Here is a link full of enrichment ideas for indoor cats: The Indoor Pet Initiative

Scratching Behavior

Scratching is normal behavior for cats to keep their claws sharp and fresh, but also stretches the muscles in their forelimbs, shoulders and back. Cats need a good TALL scratching post to get the full stretch. Each cat also has individual preferences for textures (carpet, sisal rope, cardboard, wood) and positioning - vertical vs horizontal surfaces, so work with your cat to find their favorites then provide them in comfortable locations. If your cat has already picked out some inappropriate (in human opinion) locations to scratch, it can help to place a good scratching post in that area to re-direct the behavior, or obstacles, double-sided sticky tape, aluminum foil or other objects to make clawing in that area less appealing until more acceptable habits are established (these obstacles can also help with urination or defecation in undesirable locations). Regular nail trimming keeps the claws from becoming too sharp and plastic nail caps are also an alternative to protect sensitive skin and furniture.

Video link and more nail trimming info

Declaw surgery should be considered only if other attempts to reduce scratching fail.
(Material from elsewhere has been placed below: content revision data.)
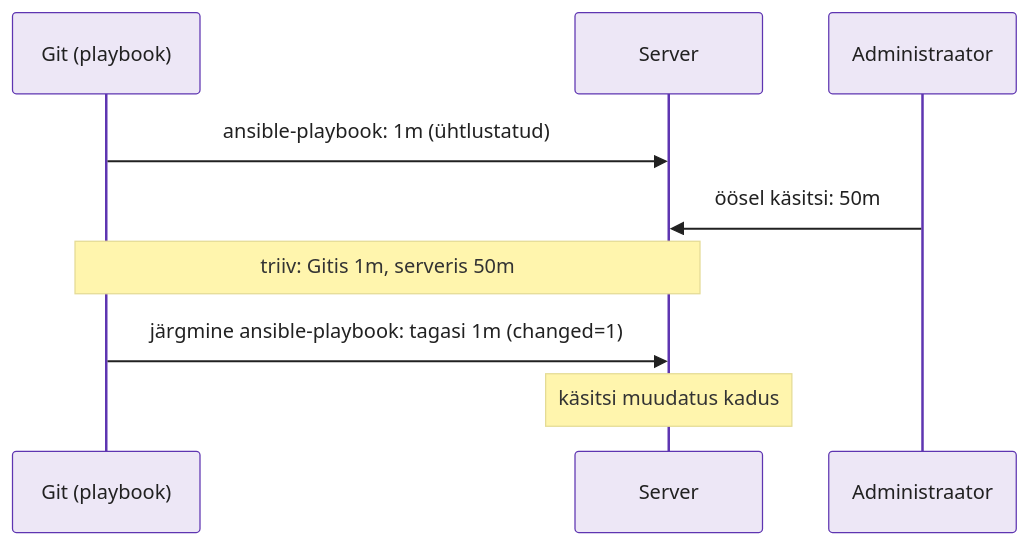
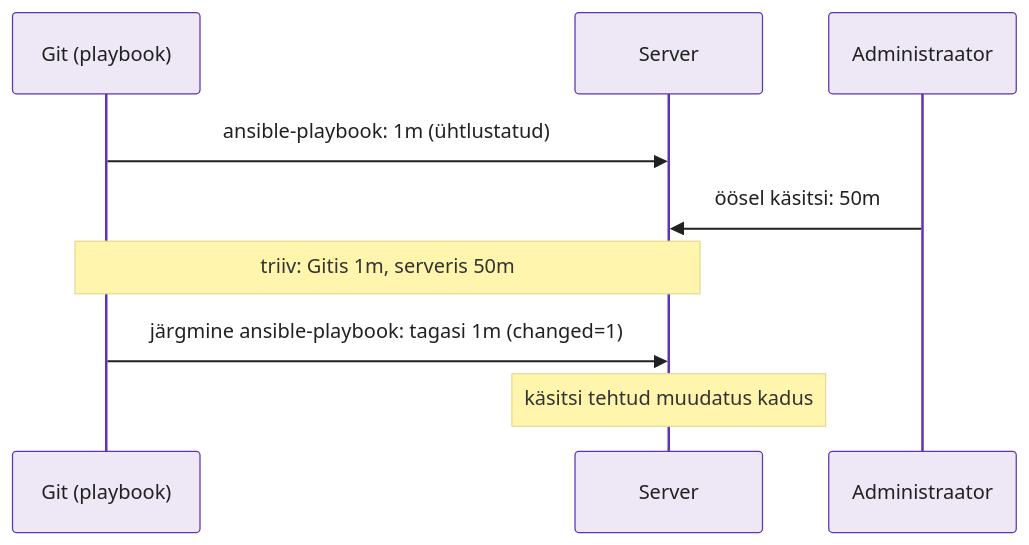
The third of 5 diagrams in docs/week09/lecture.md (hkhk-automation/devops), drawn with Mermaid before and after one commit. The commit also changed other lines of this file, not shown here.

````diff
--- a/docs/week09/lecture.md
+++ b/docs/week09/lecture.md
@@ -182,12 +188,12 @@
 ```mermaid
 %%{init: {'theme':'base','themeVariables':{'primaryColor':'#ede7f6','primaryBorderColor':'#5e35b1','primaryTextColor':'#212121','lineColor':'#7e57c2'}}}%%
 sequenceDiagram
     participant G as Git (playbook)
     participant S as Server
     participant A as Administraator
     G->>S: ansible-playbook: 1m (ühtlustatud)
     A->>S: öösel käsitsi: 50m
     Note over G,S: triiv: Gitis 1m, serveris 50m
     G->>S: järgmine ansible-playbook: tagasi 1m (changed=1)
-    Note over S: käsitsi muudatus kadus
+    Note over S: käsitsi tehtud muudatus kadus
 ```
````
The American Veterinary Medical Association (AVMA) has a video discussing declawing cats and showing the surgical procedure which includes the amputation of the nail as well as the bone at the tip of the toe. This is a painful procedure and pain medication should not be optional during recovery and healing time.

AVMA video on surgical cat declaw

Litterbox Training

Most cats naturally prefer to use sand or dirt for urination and defecation, so teaching them to use a litterbox indoors is usually pretty easy, especially when you start with them in a smaller space such as one room. The problem usually comes when the cat develops either a medical condition that affects its litterbox use, such as diabetes, urinary tract infections, or arthritis, or behavioral issues that lead to urine marking. Sometimes cats develop an aversion to their current litterbox due to a scary incident in the area such as a washing machine suddenly coming on, or perceived threats from other cats or children. Litterboxes need to be placed in quiet areas and need to be plentiful -one for each cat in the household plus one more is the recommendation.

There are a few different types of substrate to choose from such as clay, newspaper pellets, or wheat litter, so try a few different kinds of litter in different boxes to determine your cat's preference if you are having problems with training.

Most importantly, keep the litterbox clean. Cats don't like to step into a dirty litterbox (would you?), so scoop it at least once daily and completely change the litter and clean the box weekly. Prevention is the key with housesoiling issues. Once the habits are started, they are much harder to break, so a little effort every day really pays off here.

If you are already having litterbox issues, it is important to act fast in order to break any bad habits. A veterinary visit can be very helpful here to rule out medical causes and to lay out a plan to re-establish potty habits that you can live with!